■ **Activity**: Look at every line of the material and count the ones holding the word "amount". The answer is the number only.

■ **Records for the task**:

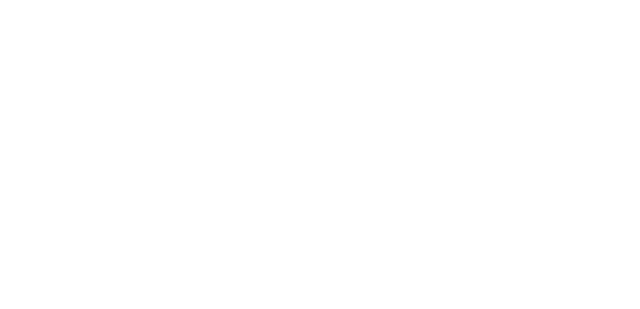
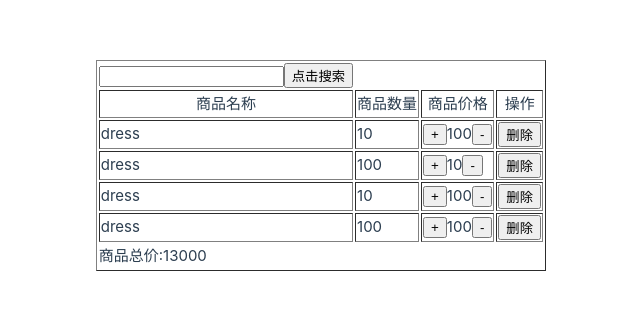
Before and after one commit to 123456hawkins/xiaomanVue3, a Vue app: page / in a window 1280 px wide. Before the commit this address had no page. Shown: the part 235-544 px from the top of the page, without its empty margins (94-734 px from the left). Built offline with nearby package versions, Linux system fonts and the light colour scheme.

Commit message:
新增computed

```diff
--- a/src/App.vue
+++ b/src/App.vue
@@ -1,9 +1,54 @@
 <template>
-  <div ></div>
+  <div>
+
+    <table border="true">
+      <thead>
+        <div><input v-model="searchProp"><button @click="search">点击搜索</button></div>
+        <tr>
+          <th>商品名称</th>
+          <th>商品数量</th>
+          <th>商品价格</th>
+          <th>操作</th>
+        </tr>
+      </thead>
+      <tbody v-for="(item, index) in searchData" :key="index">
+        <td>{{ item.name }}</td>
+        <td>{{ item.amount }}</td>
+        <td><button @click="item.amount++">+</button>{{ item.price }}<button @click="item.amount--">-</button></td>
+        <td><button @click="del(index)">删除</button></td>
+      </tbody>
+      <tfoot>
+        <div style="margin-left: auto;margin-right:0 ;">商品总价:{{ allPrice }}</div>
+      </tfoot>
+    </table>
+  </div>
 </template>
 
 <script setup lang='ts'>
-import {ref,reactive} from 'vue'
+import { ref, reactive, computed } from 'vue'
+interface Data {
+  name: string
+  amount: number
+  price: number
+}
+let data = reactive<Data[]>([{ name: 'dress', amount: 10, price: 100 }, { name: 'dress', amount: 100, price: 10 }, { name: 'dress', amount: 10, price: 100 }, { name: 'dress', amount: 100, price: 100 },])
+
+let del = (index: number) => data.splice(index, 1)
+
+let searchProp = ref('')
+
+let searchData = computed(() => {
+  return data.filter((item: Data) => {
+    return item.name.includes(searchProp.value)
+  })
+})
+
+
+let allPrice = computed(() => {
+  return data.reduce((accumulator, obj) => {
+    return accumulator + obj.amount * obj.price
+  }, 0)
+})
+
 </script>
-<style scoped lang='scss'>
-</style>
+<style scoped lang='scss'></style>
```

■ **Output for this exercise**: 5